This is the story of one person in one fandom, but it’s likely got hints of your story, too, if you’ve ever been involved in this sort of thing. I’d hope that it resonates if you’ve ever really loved something that you haven’t created — the I’d-kill-for-you kind of love of a work of art that inspires others to say things like, “Whoa, whoa, slow down, it’s just a book.” I’ve written about fandom, specifically fanfiction, here before — twice, actually. First, to try to debunk the general “anthropologists discover a wild tribe of porn enthusiasts on the Internet” tone that accompanied approximately 90 percent of the Fifty Shades of Grey coverage that mentioned the series’ origin. Second, to try to debunk the idea that Kindle Worlds, Amazon’s commercially-licensed fanfic project, was anything that literally anyone in fan communities actually wanted.
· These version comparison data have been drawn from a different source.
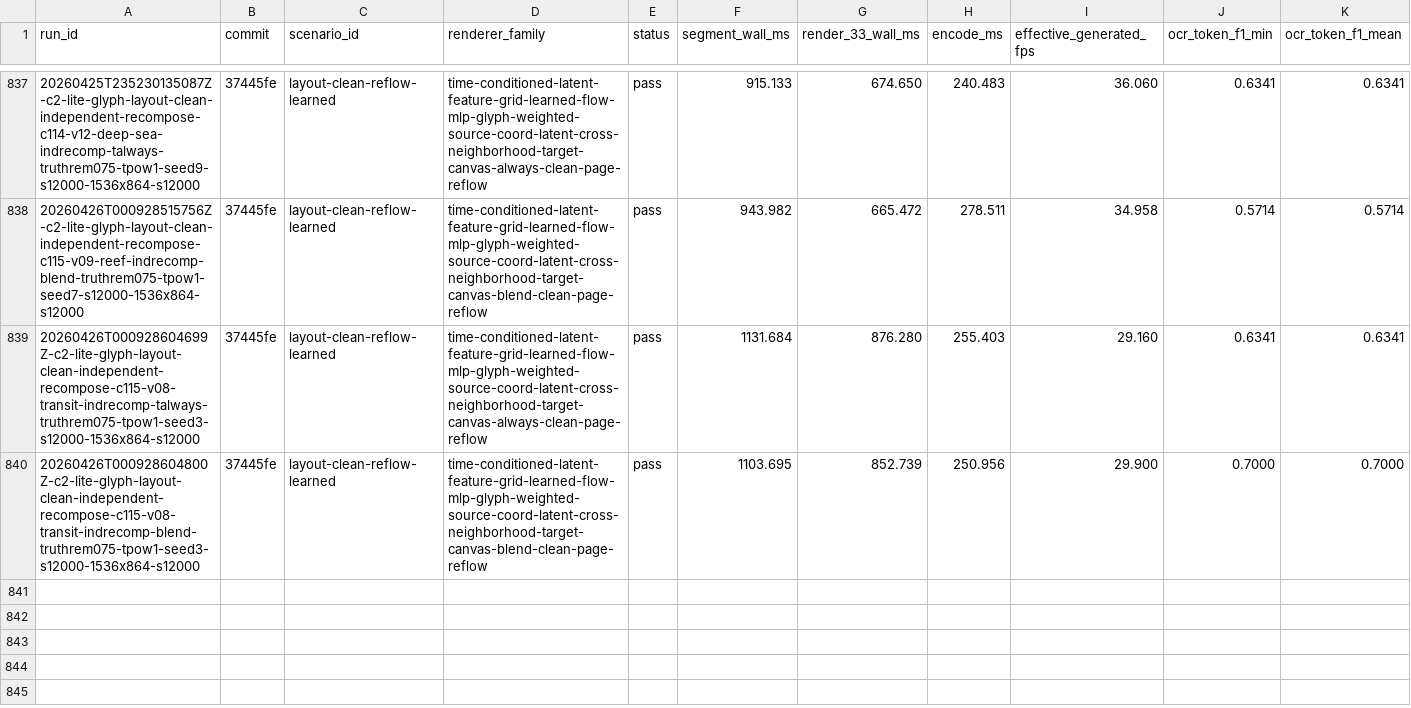
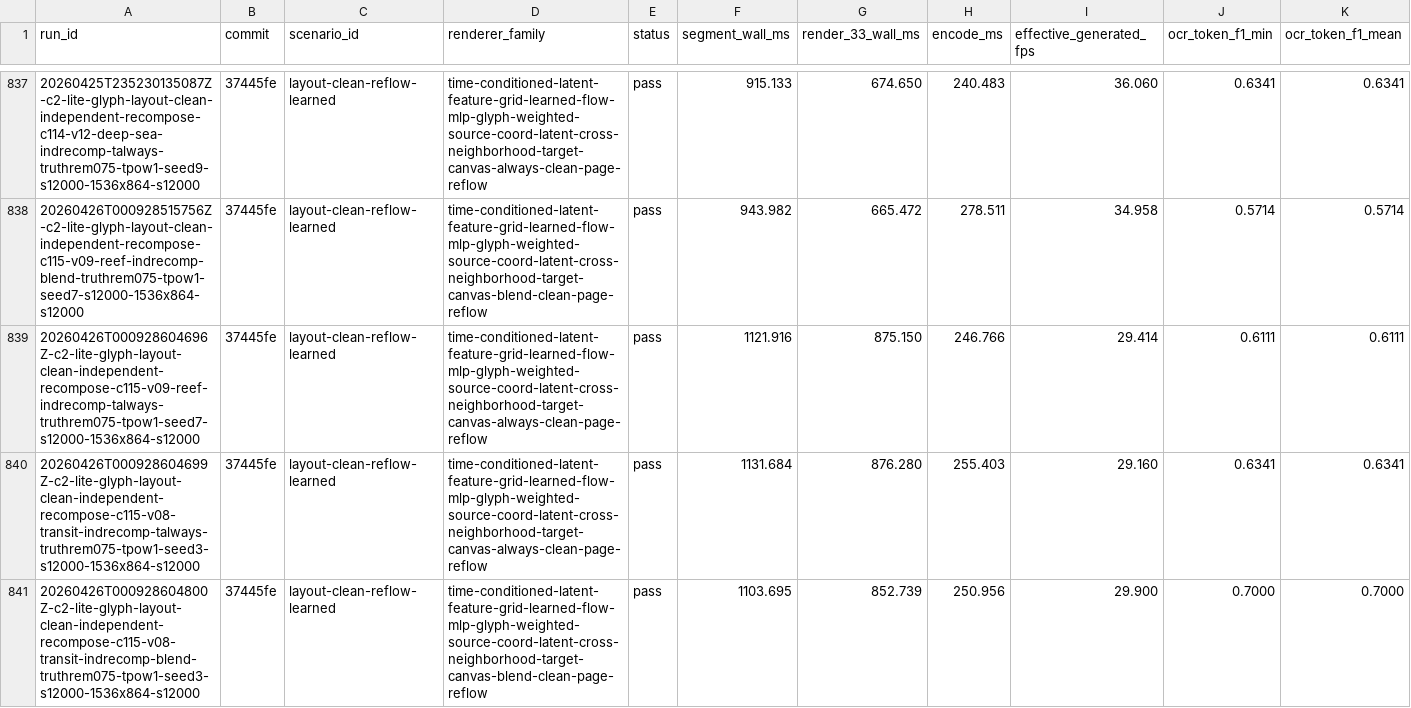
Before and after one commit to dennisonbertram/flipbook-research, a TSV file: docs/experiments/track-c/eval-results.tsv, drawn as a sheet; only a part is shown, gaps mark what is left out; rows hold the shown columns only; the diff names each change by its address in the sheet, - before the commit and + after, or states it on an @@ line.

```diff
--- a/docs/experiments/track-c/eval-results.tsv
+++ b/docs/experiments/track-c/eval-results.tsv
+row 839: 20260426T000928604696Z-c2-lite-glyph-layout-clean-independent-recompose-c115-v09-reef-indrecomp-talways-truthrem075-tpow1-seed7-s12000-1536x864-s12000 | 37445fe | layout-clean-reflow-learned | time-conditioned-latent-feature-grid-learned-flow-mlp-glyph-weighted-source-coord-latent-cross-neighborhood-target-canvas-always-clean-page-reflow | pass | 1121.916 | 875.150 | 246.766 | 29.414 | 0.6111 | 0.6111
```
Also changed, not shown: docs/experiments/track-c/results.tsv, 12 other files.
The three episodes aired over the span of 11 days here in the U.K., each of them pulling in about a third of the British viewing public and millions more abroad, through legal means or otherwise. Moffat wanted an “event,” and he got it, three times over. It felt like every British person on my Twitter feed had a 140-character review. Public opinion appeared to sway wildly from week to week, and newspapers seemed to be hunting for controversy, publishing positive reviews and then countering them with takedown pieces, highlighting the most polarizing voices and muting more nuanced views. They do that with everything these days, you say. They’re just looking for clicks. Yes: we are in agreement! But there is something to be said for placing so much anticipatory weight on a television show: nothing can be all things to all people, and Sherlock felt smothered by the weight of nine million expectations. Tons of people loved it, and were put off by negative criticism; tons of others threw up their hands and said, “This is not what I signed up for. This is not my show.” Others still urged people to calm down: it’s just a TV show after all. But to say this diminishes the importance of storytelling in our lives, in whatever mode. It’s hard not to get invested in stories, and in characters, that we love. That’s what people do.
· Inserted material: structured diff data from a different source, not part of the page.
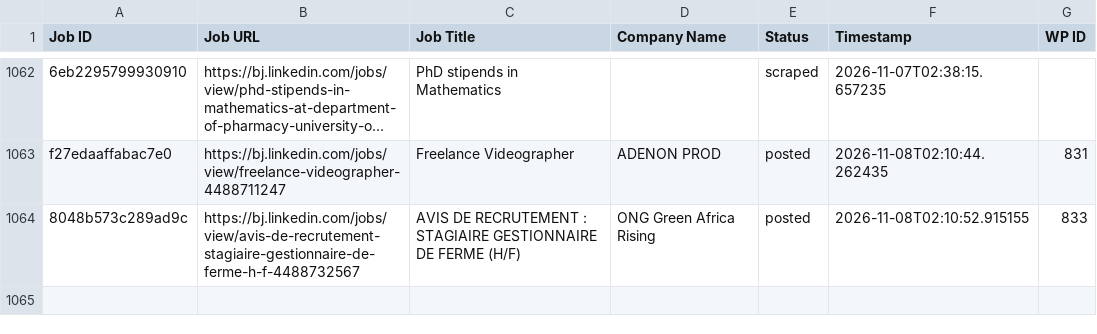
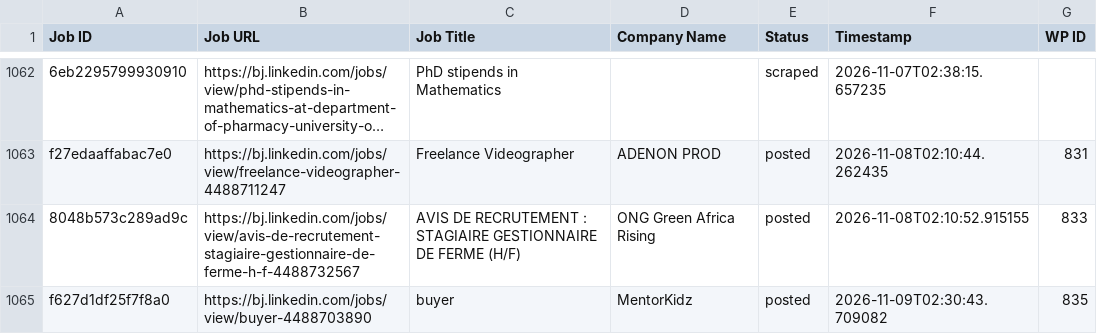
Before and after one commit to mimusdesign/bj, a CSV file: processed_jobs.csv, drawn as a sheet; only a part is shown, gaps mark what is left out; long unchanged cells end in …; the diff names each change by its address in the sheet, - before the commit and + after, or states it on an @@ line.

```diff
--- a/processed_jobs.csv
+++ b/processed_jobs.csv
+row 1065: f627d1df25f7f8a0 | https://bj.linkedin.com/jobs/view/buyer-4488703890 | buyer | MentorKidz | posted | 2026-11-09T02:30:43.709082 | 835
```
(It’s worth noting here that a lot of fan communities are most vocally female, and I don’t think that the Sherlock fan community is any exception. It felt like there was a special criticism being leveled at female fans of Sherlock, “silly fangirls,” that sort of thing, dismissed as a group of people who like watching Benedict Cumberbatch ruffle his hair (c’mon guys, this is clearly all humans, ever) or people who welcomed the fair amount of screen time being devoted to character development in these three episodes. Somehow these were female desires being imposed, despite the three men writing the scripts. There’s an analogy in here to modern fiction, in men refusing to read books marked as feminine in some way, that sort of thing, but I can hold onto that one for another day.)
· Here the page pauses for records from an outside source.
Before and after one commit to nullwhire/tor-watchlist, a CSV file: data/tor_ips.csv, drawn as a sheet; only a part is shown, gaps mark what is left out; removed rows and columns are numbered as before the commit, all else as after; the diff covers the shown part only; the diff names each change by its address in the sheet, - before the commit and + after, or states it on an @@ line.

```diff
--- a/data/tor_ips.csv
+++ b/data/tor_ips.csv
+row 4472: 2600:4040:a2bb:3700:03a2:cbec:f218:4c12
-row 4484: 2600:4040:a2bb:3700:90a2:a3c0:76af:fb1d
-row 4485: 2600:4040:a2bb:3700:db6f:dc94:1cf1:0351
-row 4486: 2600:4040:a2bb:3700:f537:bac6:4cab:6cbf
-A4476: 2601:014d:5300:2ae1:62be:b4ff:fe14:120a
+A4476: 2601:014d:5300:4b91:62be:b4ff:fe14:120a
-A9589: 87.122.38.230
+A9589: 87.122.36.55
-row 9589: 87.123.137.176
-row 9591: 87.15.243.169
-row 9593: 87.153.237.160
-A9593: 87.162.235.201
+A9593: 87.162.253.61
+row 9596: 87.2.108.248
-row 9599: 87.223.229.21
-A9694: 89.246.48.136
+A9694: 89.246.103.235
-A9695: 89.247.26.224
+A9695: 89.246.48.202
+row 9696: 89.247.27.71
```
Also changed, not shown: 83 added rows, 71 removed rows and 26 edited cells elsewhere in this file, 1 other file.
I get invested in this stuff too, certainly; fictional characters from both high and low culture have always occupied prime seats in my mind (palace). In the end, these are just stories, which is what we’re after most of all, I suppose — a way to contextualize our own stories, the ones we tell ourselves to make sense of things. Anything that’s both beloved and serialized has to deal with the disconnect between the stories that its creators want to tell and the stories that fans, from the casual on up to the obsessive, want to see. For me, I suppose it’s like any addiction — I’m so grateful for everything we get, and then, when the dust settles, I just want to see more.